== Dataset ==

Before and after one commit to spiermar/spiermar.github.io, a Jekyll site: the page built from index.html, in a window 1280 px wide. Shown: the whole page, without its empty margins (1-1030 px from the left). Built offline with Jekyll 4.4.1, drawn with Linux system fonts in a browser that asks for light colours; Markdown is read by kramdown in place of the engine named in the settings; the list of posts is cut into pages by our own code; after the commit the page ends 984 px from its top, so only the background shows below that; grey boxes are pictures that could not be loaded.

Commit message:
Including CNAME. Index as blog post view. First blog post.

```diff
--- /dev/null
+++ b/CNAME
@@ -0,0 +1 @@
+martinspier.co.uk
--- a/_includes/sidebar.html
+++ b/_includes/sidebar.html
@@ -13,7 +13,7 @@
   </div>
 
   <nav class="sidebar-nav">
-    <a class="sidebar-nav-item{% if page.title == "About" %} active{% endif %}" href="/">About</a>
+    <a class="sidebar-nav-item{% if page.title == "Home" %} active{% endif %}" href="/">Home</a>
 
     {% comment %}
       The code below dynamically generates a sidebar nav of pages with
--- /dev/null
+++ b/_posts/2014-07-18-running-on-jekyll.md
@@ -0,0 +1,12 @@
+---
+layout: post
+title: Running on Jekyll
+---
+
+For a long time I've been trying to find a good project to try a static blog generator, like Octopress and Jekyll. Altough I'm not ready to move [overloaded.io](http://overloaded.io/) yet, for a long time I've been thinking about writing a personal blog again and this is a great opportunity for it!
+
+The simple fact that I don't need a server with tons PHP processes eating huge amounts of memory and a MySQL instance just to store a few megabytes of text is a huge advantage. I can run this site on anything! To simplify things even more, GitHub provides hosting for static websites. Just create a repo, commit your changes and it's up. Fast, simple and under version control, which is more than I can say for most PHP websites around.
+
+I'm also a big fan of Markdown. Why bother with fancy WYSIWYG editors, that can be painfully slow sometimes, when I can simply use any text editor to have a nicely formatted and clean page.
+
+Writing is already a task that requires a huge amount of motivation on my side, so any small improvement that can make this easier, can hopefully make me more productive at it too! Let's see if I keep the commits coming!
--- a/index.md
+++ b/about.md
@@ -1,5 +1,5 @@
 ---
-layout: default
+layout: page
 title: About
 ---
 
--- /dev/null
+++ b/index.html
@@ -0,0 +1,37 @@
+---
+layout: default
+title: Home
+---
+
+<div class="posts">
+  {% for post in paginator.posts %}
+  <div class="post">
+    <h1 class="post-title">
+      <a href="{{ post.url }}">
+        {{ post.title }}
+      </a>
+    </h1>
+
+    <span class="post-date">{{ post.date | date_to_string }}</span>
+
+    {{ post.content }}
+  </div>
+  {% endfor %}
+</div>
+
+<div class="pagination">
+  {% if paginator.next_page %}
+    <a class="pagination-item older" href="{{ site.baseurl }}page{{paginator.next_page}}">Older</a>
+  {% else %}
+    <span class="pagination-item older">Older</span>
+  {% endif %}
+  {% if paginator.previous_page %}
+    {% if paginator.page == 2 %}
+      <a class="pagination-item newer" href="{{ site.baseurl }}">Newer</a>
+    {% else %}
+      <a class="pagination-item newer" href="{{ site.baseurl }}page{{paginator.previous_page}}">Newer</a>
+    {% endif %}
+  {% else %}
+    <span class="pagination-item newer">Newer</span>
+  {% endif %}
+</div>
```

===
== Dataset ==

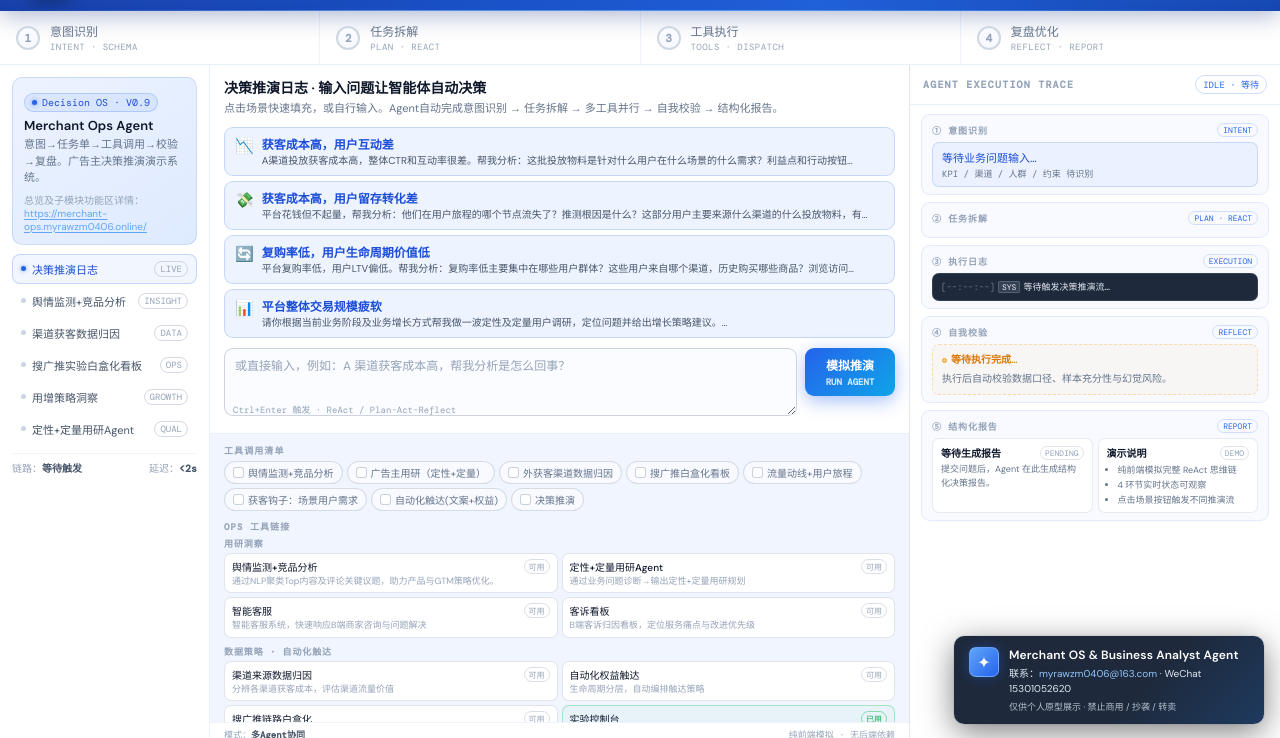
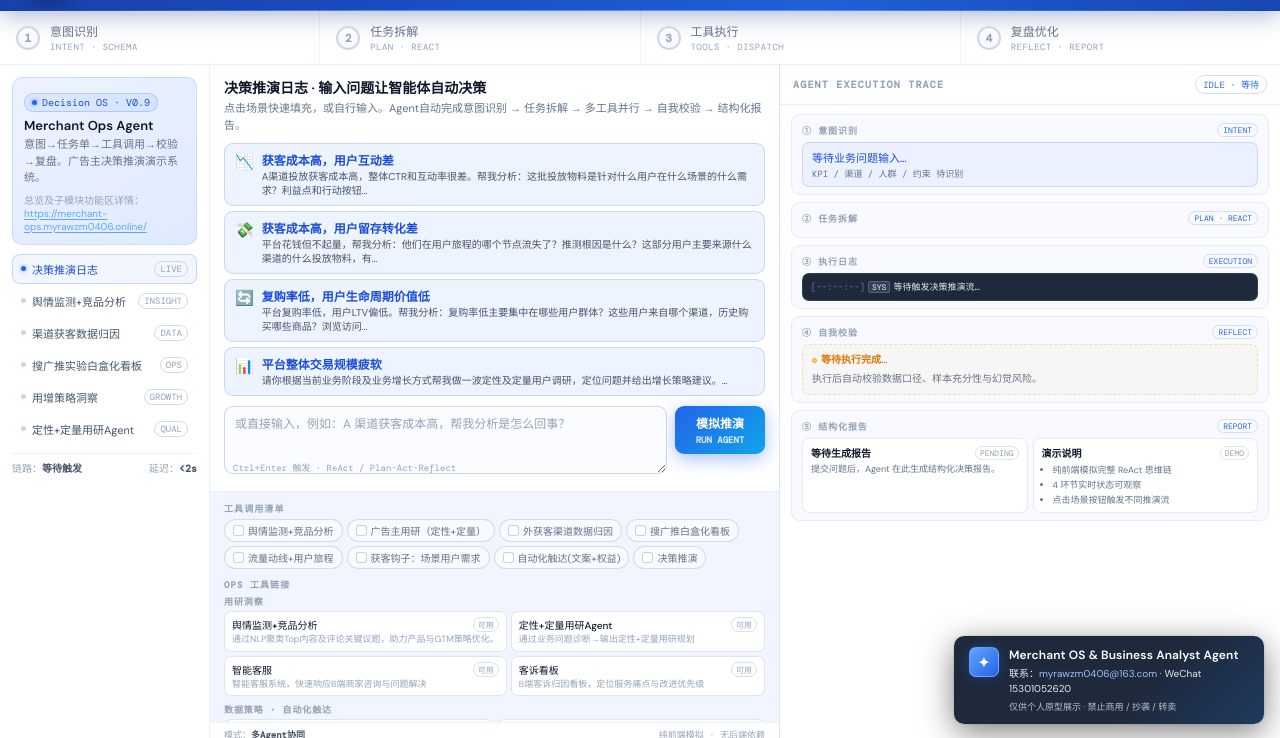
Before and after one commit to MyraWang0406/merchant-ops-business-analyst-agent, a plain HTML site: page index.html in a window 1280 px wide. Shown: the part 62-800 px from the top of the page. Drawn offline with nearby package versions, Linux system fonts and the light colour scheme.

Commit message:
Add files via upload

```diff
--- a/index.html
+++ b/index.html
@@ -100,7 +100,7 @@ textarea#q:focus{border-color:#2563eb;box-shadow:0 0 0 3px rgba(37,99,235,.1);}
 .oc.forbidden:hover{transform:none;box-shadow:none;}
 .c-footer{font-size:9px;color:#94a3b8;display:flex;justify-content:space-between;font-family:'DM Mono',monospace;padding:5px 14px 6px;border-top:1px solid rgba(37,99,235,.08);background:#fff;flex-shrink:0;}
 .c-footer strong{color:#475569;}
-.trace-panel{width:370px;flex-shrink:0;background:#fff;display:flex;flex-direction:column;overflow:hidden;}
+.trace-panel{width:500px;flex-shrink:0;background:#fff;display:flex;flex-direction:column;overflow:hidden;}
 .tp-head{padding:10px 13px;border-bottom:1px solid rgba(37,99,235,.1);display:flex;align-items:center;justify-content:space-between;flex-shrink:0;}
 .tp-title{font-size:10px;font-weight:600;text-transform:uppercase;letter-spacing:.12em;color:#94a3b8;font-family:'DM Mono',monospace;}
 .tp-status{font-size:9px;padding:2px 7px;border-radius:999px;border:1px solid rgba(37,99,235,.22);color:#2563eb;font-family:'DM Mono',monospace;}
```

===

Return the lines of the records that include the string "content".

+    {{ post.content }}
 .c-footer{font-size:9px;color:#94a3b8;display:flex;justify-content:space-between;font-family:'DM Mono',monospace;padding:5px 14px 6px;border-top:1px solid rgba(37,99,235,.08);background:#fff;flex-shrink:0;}
 .tp-head{padding:10px 13px;border-bottom:1px solid rgba(37,99,235,.1);display:flex;align-items:center;justify-content:space-between;flex-shrink:0;}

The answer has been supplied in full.